One of the most spectacular things I have ever seen, and something which I will never forget, was the first destroyer which left the harbor to pursue the enemy.
Ships leaving the harbor pass within 200 yards of us here. As this destroyer left the harbor every gun was manned and the air above her and all around her was filled with the flames from her guns.
She was going full speed which is plenty of knots. For a moment or two I thought her wake would cause damage to our boats at the dock, but a large dredge lying just off the dock broke up the swells and little or no damage resulted.
A moment or two later we got our torpedo or Mosquito fleet under way and they headed to sea at full speed. As each ship of our fleet passed us headed to sea to find the enemy, our men would let go with a loud cheer.
Believe me, you folks on the mainland can well be proud of the men in the armed forces out here. Every man pitched in with everything he had. Great numbers of them gave their lives. I lost several very good friends as many others did but there wasn’t a man who stopped or hesitated.
We were caught napping but there is no crying over spilt milk. We all know we have a job to do and that is to pay back double, no treble for every bit of damage they did in their yellow sneak raid. And believe me you can’t force a man to quit his job, every man is determined to stick until the Yellow Sons of the Sinking Sun are smashed.
We don’t expect to do it in any fortnight, we know now the Japs are powerful, but if it takes a lifetime we shant quit until the job is done.
The morale of the men here has never been higher, although we have to live under restrctions. I haven’t heard of a man complain. There is no crying about the raid. In fact there are many stories about the humorous things that hapened during the raid which has given us many a laugh.
I saw a man go into the bombardment squadron barracks. He had just disappeared from sight when somewhere in the building a bomb exploded and he was blown out through a screened window he was standing near. He just sat there and rubbed his head then looked up and said “God, what lousy hospitality.”
On one of the battleships, the Anti Aircraft batteries were rendered useless. The captain ordered the men to run to the spud lockers and get sacks of spuds. He then joined the men in throwing spuds at the enemy planes as they swooped low to machine gun the decks. They threw spuds until the ship started to capsize and the order to abandon ship was given.
I wonder why there is humor in every tragedy.
The lesson we learned here is one you folks there can well profit from. You may think it foolish to have to stand lookouts on the beach, etc. but it’s not. We thought no-one would dare attack such a well fortified place such as this, so we got sort of lax in our look-outs and patrols. Ammunition wasn’t ready etc.
It won’t happen again, which we proved that Sunday night when enemy bombers tried to sneak back for another raid.
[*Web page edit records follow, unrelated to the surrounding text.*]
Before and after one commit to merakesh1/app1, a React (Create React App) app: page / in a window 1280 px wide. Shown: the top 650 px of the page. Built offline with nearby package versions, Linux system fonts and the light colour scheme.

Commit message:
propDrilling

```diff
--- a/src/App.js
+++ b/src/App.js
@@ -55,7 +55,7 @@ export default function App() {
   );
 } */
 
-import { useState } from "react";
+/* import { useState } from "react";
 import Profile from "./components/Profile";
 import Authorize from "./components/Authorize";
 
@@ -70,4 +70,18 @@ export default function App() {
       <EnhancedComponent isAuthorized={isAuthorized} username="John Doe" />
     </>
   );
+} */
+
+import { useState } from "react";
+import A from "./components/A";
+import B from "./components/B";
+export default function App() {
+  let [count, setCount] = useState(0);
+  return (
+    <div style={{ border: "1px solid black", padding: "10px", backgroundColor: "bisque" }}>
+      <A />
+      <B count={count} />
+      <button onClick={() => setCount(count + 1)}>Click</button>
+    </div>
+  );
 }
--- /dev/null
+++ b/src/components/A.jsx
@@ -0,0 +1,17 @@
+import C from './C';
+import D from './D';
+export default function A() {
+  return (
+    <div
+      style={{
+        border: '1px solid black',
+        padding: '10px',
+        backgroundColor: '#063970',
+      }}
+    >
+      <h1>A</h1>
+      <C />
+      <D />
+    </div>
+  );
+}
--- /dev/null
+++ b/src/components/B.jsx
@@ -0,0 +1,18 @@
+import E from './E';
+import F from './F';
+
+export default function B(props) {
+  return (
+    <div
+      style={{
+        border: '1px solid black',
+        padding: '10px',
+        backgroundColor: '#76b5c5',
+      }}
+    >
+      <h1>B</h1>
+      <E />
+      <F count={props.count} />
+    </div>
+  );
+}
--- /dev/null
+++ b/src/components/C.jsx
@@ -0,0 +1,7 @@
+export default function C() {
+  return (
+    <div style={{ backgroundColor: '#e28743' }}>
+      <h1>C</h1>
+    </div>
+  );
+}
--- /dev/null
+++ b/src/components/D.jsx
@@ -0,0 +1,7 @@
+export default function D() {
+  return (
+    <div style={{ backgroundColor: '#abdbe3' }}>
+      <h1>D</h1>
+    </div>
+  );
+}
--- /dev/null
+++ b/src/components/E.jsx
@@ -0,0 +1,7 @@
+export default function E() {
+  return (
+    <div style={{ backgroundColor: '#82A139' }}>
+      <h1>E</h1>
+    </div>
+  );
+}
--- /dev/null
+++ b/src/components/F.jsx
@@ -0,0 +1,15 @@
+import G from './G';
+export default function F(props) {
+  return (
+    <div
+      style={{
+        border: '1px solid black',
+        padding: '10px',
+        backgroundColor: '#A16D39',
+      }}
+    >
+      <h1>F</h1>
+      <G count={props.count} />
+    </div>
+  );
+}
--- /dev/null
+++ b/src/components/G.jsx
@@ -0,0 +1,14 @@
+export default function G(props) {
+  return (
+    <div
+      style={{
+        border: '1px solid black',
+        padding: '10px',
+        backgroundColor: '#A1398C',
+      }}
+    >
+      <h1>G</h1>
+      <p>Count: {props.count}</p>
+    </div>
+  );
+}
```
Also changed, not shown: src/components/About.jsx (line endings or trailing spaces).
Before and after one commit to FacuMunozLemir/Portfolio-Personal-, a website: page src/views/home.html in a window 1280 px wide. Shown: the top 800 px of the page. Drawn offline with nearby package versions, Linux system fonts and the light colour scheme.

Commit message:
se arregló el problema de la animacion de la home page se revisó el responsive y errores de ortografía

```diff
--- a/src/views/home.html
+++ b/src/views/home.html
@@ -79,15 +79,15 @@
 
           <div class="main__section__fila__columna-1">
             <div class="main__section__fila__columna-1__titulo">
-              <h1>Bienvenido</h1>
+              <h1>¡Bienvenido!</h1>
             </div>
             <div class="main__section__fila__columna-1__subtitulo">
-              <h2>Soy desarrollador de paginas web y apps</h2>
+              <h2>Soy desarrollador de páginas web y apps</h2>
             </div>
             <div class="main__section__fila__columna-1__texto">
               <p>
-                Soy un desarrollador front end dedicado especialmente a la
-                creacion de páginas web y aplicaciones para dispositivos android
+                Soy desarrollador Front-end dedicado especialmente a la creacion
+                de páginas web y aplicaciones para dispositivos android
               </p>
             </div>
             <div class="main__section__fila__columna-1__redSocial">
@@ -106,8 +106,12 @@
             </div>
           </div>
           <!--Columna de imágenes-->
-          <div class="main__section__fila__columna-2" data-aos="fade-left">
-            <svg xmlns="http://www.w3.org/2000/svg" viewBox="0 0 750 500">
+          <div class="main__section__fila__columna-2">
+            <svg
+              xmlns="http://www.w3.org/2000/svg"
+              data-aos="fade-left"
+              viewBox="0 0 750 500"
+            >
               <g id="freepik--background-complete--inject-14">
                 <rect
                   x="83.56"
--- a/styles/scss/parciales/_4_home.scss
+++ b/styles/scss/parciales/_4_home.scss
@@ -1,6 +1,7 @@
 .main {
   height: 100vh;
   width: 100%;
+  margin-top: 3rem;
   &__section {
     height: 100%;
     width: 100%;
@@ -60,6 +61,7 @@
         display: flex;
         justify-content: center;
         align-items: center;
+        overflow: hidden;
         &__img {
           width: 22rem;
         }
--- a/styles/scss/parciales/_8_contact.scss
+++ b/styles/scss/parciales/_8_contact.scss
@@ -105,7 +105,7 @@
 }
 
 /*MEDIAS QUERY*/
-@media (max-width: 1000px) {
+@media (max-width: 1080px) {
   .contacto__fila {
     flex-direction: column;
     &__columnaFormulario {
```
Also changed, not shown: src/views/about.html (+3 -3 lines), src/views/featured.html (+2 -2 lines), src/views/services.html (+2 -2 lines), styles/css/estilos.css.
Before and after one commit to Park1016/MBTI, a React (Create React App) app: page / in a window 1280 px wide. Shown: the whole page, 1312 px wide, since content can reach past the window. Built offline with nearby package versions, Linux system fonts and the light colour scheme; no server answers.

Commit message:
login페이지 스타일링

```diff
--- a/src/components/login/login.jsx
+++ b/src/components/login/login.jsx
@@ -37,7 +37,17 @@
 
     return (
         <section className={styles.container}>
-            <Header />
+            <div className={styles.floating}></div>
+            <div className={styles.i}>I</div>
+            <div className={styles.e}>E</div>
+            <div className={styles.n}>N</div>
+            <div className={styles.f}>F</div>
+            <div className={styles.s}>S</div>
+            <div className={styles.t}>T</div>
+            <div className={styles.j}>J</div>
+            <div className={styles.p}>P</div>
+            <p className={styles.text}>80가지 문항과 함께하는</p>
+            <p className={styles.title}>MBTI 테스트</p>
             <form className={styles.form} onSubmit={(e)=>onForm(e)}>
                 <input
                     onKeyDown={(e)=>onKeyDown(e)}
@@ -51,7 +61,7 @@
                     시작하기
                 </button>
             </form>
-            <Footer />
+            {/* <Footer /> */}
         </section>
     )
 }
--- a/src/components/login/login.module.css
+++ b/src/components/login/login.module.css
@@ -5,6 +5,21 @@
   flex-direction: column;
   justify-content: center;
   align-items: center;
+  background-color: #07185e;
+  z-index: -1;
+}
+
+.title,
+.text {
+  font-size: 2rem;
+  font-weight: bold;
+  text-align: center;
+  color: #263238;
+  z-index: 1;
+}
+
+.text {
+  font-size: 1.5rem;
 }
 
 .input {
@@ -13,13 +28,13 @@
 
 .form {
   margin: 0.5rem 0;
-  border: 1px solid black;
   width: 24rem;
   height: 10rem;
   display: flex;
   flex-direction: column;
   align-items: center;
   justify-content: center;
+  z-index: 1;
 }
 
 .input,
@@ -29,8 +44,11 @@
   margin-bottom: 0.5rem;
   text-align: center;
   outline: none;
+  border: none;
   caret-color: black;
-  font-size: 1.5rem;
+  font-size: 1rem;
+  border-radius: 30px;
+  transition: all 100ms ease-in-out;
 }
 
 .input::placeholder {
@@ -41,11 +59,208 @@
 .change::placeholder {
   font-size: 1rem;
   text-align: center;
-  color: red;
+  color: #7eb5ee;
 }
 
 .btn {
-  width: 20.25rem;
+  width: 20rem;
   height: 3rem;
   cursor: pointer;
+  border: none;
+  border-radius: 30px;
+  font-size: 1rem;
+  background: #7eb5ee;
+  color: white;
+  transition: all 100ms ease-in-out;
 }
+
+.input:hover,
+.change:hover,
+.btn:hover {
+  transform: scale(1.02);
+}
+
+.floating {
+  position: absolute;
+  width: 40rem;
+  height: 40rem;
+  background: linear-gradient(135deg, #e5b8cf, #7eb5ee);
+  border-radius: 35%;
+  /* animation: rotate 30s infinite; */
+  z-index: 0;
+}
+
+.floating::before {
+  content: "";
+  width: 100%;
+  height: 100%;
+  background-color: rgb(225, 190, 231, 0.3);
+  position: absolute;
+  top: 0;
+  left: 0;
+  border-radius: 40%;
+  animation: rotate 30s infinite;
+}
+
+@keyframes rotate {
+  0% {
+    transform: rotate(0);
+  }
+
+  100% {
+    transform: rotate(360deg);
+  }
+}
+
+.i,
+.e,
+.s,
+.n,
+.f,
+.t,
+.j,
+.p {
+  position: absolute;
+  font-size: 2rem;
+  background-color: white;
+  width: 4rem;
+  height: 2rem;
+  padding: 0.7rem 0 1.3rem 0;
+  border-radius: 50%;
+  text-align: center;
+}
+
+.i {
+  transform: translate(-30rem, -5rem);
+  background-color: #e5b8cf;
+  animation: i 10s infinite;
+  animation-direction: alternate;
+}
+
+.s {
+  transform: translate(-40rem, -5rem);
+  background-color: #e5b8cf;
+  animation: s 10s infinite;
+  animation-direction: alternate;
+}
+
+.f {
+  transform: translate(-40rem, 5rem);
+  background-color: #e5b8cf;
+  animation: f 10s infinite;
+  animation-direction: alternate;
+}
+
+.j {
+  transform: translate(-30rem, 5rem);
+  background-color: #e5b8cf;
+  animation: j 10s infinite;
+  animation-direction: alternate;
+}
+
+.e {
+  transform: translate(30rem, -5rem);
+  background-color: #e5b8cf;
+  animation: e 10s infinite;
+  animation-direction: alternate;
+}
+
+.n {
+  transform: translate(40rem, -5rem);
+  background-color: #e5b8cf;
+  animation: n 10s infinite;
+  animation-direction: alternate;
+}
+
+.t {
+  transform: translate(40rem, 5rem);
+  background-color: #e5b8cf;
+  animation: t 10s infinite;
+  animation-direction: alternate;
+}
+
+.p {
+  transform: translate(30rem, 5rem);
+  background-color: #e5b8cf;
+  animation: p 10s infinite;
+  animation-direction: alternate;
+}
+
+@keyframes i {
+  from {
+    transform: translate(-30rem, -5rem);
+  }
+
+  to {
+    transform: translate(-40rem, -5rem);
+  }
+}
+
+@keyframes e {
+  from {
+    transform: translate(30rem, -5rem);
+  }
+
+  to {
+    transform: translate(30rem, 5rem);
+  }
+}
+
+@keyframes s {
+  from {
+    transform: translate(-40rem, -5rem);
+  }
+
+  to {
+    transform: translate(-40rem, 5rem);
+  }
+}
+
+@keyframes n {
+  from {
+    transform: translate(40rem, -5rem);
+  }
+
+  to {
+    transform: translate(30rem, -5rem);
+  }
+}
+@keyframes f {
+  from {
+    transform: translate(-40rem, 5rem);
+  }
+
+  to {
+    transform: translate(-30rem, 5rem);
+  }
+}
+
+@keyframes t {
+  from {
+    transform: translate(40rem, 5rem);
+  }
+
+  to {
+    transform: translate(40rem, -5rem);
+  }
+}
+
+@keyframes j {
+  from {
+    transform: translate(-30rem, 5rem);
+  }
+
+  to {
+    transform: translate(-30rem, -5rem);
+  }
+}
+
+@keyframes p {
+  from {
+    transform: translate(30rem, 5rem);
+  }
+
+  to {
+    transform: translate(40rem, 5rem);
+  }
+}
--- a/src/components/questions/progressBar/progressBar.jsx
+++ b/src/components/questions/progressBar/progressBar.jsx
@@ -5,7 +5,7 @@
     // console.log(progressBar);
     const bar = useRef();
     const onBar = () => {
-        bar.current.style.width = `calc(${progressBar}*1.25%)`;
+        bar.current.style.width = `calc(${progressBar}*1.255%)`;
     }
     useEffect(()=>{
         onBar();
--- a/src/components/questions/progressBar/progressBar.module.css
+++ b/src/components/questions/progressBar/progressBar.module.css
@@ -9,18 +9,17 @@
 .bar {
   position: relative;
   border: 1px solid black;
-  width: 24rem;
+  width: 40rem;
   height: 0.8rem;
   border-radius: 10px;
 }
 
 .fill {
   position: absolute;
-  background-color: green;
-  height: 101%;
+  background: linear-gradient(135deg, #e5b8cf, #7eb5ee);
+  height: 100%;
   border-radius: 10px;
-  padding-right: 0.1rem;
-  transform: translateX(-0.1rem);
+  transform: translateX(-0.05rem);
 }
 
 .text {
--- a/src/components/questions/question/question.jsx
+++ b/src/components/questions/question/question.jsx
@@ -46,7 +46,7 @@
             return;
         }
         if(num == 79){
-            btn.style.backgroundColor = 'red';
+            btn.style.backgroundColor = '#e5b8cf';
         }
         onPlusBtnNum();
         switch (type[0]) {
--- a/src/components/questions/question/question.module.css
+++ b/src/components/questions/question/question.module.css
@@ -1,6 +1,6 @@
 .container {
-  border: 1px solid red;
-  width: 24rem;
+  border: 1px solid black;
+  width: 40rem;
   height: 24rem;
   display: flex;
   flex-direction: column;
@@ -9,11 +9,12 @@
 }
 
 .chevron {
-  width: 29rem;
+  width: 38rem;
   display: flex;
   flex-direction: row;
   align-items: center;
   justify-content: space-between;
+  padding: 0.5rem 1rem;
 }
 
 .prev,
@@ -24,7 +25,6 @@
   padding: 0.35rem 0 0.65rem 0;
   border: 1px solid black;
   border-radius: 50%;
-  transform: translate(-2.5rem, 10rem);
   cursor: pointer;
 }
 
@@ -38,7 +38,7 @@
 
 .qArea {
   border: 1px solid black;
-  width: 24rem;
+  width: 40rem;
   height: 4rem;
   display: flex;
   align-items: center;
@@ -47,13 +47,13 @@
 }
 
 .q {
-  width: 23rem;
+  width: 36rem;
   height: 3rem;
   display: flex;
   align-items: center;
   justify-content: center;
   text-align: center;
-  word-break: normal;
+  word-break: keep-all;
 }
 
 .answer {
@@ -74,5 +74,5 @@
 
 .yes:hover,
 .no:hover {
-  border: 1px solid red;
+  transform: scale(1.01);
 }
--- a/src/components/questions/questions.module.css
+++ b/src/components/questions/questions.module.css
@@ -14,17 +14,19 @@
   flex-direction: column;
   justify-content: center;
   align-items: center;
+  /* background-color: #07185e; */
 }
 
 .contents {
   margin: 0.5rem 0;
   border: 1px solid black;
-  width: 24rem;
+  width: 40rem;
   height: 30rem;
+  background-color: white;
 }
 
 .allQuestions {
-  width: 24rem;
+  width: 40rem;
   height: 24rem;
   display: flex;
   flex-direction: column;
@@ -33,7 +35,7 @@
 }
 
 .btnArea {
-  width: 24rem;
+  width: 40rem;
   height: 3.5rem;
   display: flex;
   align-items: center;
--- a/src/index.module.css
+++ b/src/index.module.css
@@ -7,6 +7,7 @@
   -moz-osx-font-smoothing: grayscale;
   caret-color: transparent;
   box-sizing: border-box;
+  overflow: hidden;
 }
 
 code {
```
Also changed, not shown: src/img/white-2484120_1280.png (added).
They didn’t get to drop a single bomb before our guns got their range and finished them off..
We have had several alarms since then; either the enemy never got this far or it was sounded for some other reason. We all know that they will probably be back, but boy are we ready for them, and believe me you, they shall never surprise us again.
I guess I was lucky to get through it with my life. It isn’t the enemy bullet with my number on it that worries me, it’s the one that’s sent “to whom it may conern.” Never fear, though. I’ll be back there before you know it – beating your pants off of you in pinochle.
At the time of this letter, Kenneth Bracken was a 28 year old sailor, posted to the Small Craft Disbursing Office at Bishops Point, Oahu, Hawaii. November 24, 1943, he was on board the USS Liscome Bay when it was torpedoed and sunk following the invasion of the Gilbert Islands.
Out of 912 crew members, my Dad was one of 272 survivors.
The above is excerpted out of a letter he wrote to good friends a month after the attack on Pearl.